How to write a letter to the editor
Open with a greeting:
Something as simple as ‘To The Editor’ will do; however if you know the editor’s name, use it — this may increase the possibility of your letter being read and published.
Spark the reader’s attention:
Your opening sentence will be vital for the success of your letter: it should immediately inform readers what you’re writing about, and entice them to keep reading. If you are writing in direct response to a previously published article, cite its date and title in the first sentence. If not, introduce your argument clearly, and go from there.
Following the opening, the structure of your letter should go something like this:
● Give a persuasive explanation of why the issue is important
● When possible, provide reputable evidence to substantiate claims
● State your opinion about what should be done/possible remedies to the issue
● Sign off with your name and contact details (these won’t be published, but the paper may use
this for follow up or verification)
And that’s it! You’ve written a Letter to the Editor! To make sure it’s worthy of publishing, however, keep in mind these quick tips:
● Short and sweet: As a rule, Letters to the Editor should be no more than 200 words, so keep this bite-size length in mind as you are writing. Another thing to remember is that many readers may not have the same knowledge or passion about the topic as you; so concise sentences are always best.
● Timely and relevant: If you are writing in response to a published article, your reply should be sent in no later than the next day. Otherwise it is, in the eyes of the editor, irrelevant. If your letter is more of an off-the-cuff, general opinion, try to somehow link it to related issues that have been in the news recently.
● Make it personal, but don’t: It is far more compelling to read an article about an important issue such as extreme weather or climate change if it is imbued with anecdotes and personal opinion — so don’t be afraid of sharing your passion and righteous anger. That being said, don’t attack the editor, the newspaper, or the authors — vicious letters are rarely published, and any impact they might have gets lost in the rage.

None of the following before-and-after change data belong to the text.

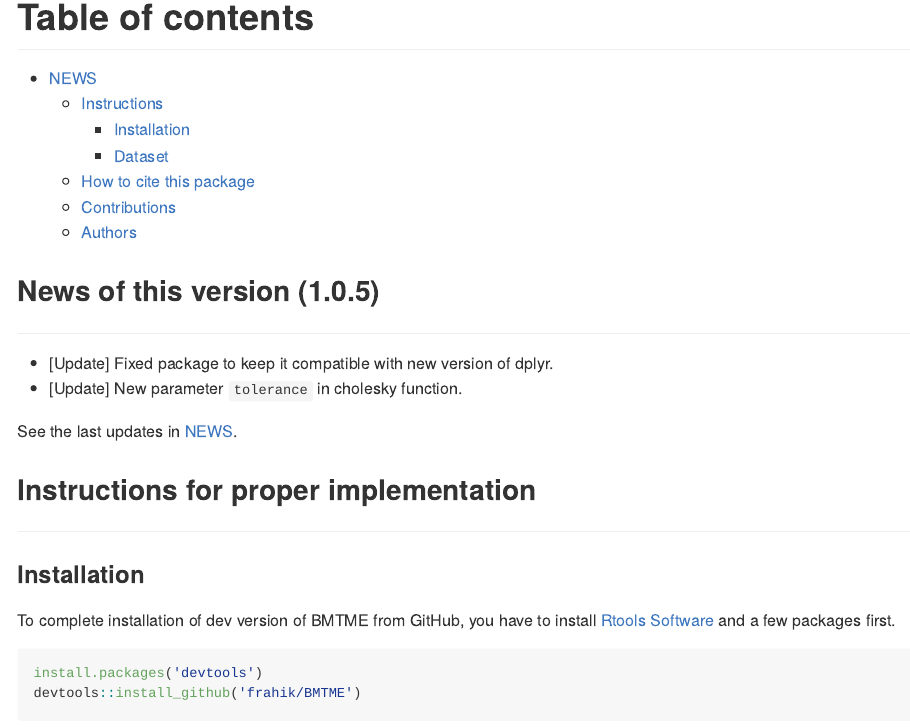
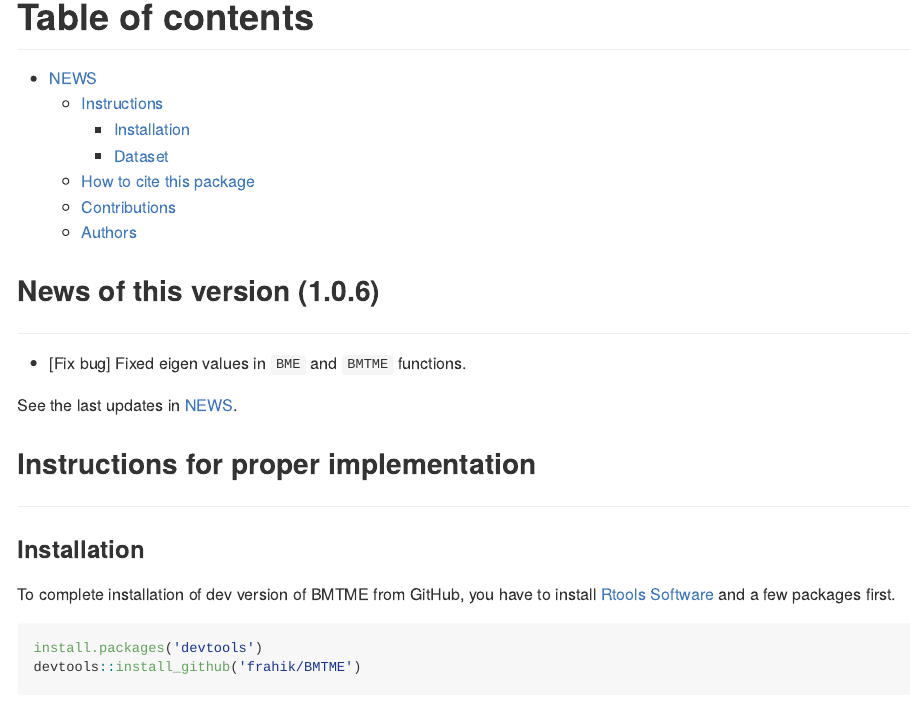
Before and after one commit to frahik/BMTME, an R Markdown document (README.Rmd): the page in a window 1100 px wide, from 260 px down. The pictures show the output file README.md that the author committed with the source, drawn offline in the style of GitHub; badge pictures from the web are left out.

Commit message:
update readme files

```diff
--- a/README.Rmd
+++ b/README.Rmd
@@ -49,8 +49,7 @@
   News of this version (`r packageVersion('BMTME')`)
 </h2>
 
- * [Update] Fixed package to keep it compatible with new version of dplyr.
- * [Update] New parameter `tolerance` in cholesky function.
+ * [Fix bug] Fixed eigen values in `BME` and `BMTME` functions.
 
 See the last updates in [NEWS](NEWS.md).
 
```
Also changed, not shown: README.md.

● Edit and proof: Whether you come back to your letter an hour or two later, or get a friend to read over it with fresh eyes, it’s important to proofread your letter before you send it in to avoid any silly mistakes.